### Task details
Filter by the string "column": return the lines of the material that contain it.

### Data supplied
Segment Open

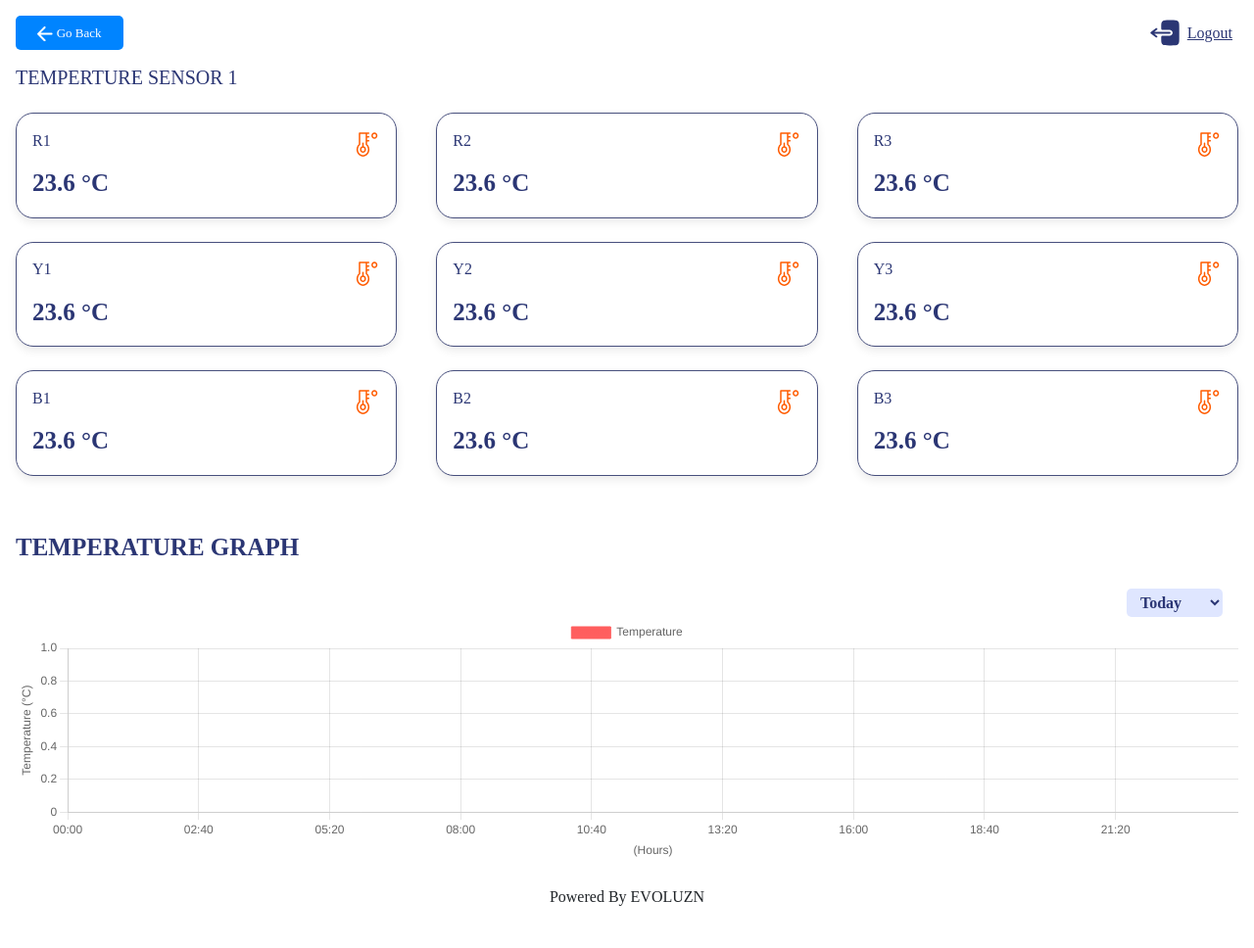
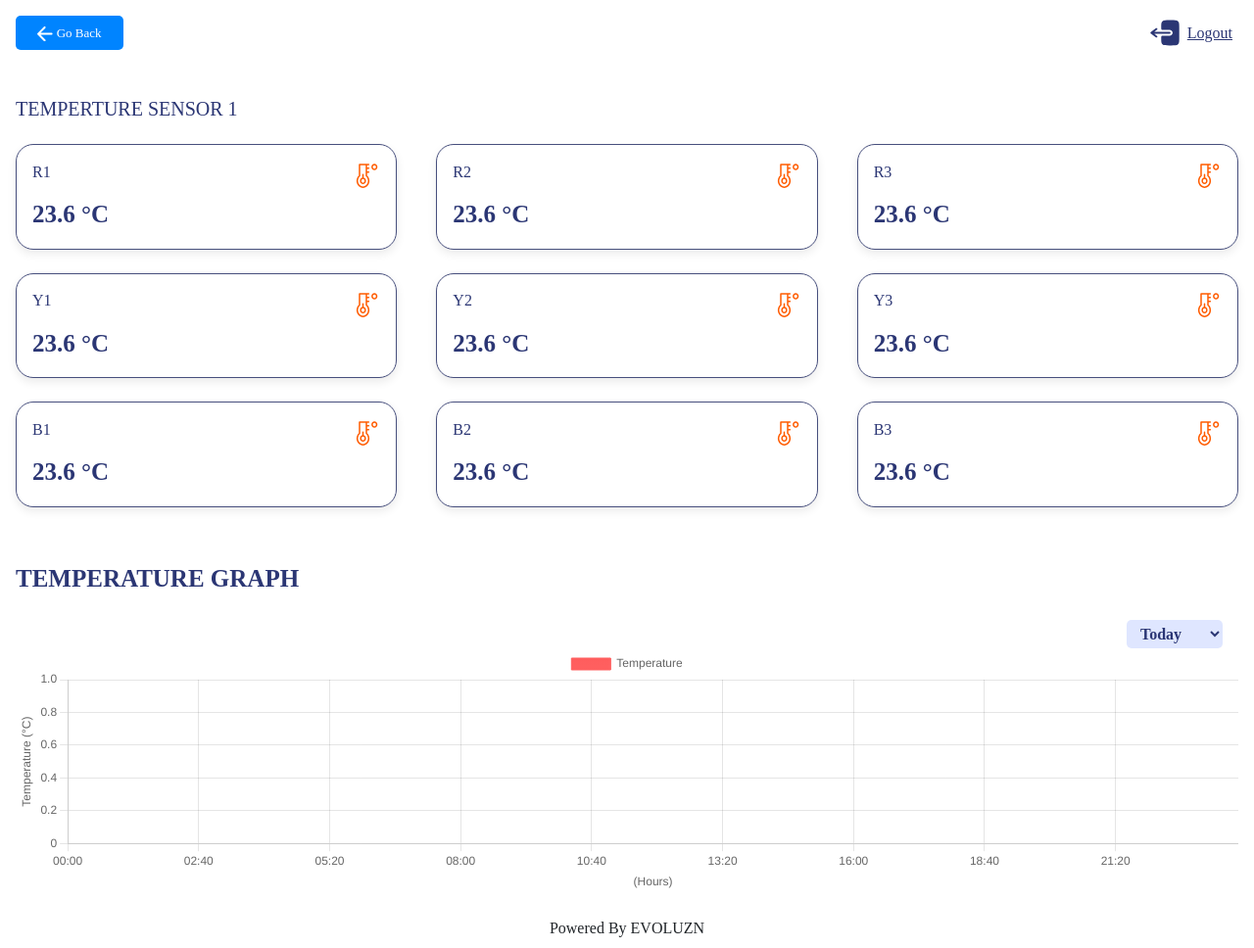
Before and after one commit to JagrutiL/Aquarelle_thermostat, a Python web app: template templates/temperature_graph.html in a window 1280 px wide. Shown: the whole page at 98% size. Before the commit the page ends 925 px from the top, so only its background shows below. Run offline with Jinja, Linux system fonts and the light colour scheme; the template is opened without the code that fills it, so the values that code supplies are empty; some web fonts are replaced.

Commit message:
replica changes

```diff
--- a/templates/temperature_graph.html
+++ b/templates/temperature_graph.html
@@ -17,9 +17,6 @@
 </head>
 
 <body>
-
-    <div class="d-flex flex-column min-vh-100">
-
     <div class="p-3">
         <div class="d-flex justify-content-between align-items-center">
             <div>
@@ -33,6 +30,12 @@
                 <button class="dashboard_logout_button">Logout</button>
             </div>
         </div>
+    </div>
+
+    <div class="d-flex flex-column min-vh-100">
+
+        <div class="p-3">
+
             <div class="lux_graph_level_main_div mt-3">
                 <h5>
                     TEMPERTURE SENSOR 1
@@ -174,6 +177,8 @@
                 <!-- ------------temperature r y b End--------------------- -->
             </div>
         </div>
+
+
         <!-- pls inset footer backend -->
         <footer class="py-2 mt-auto text-center">
             <div> Powered By <span>EVOLUZN</span></div>
```
Lines whose indentation alone changed are shown as unchanged.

Segment Closed

### Solution to the exercise
-    <div class="d-flex flex-column min-vh-100">
+    <div class="d-flex flex-column min-vh-100">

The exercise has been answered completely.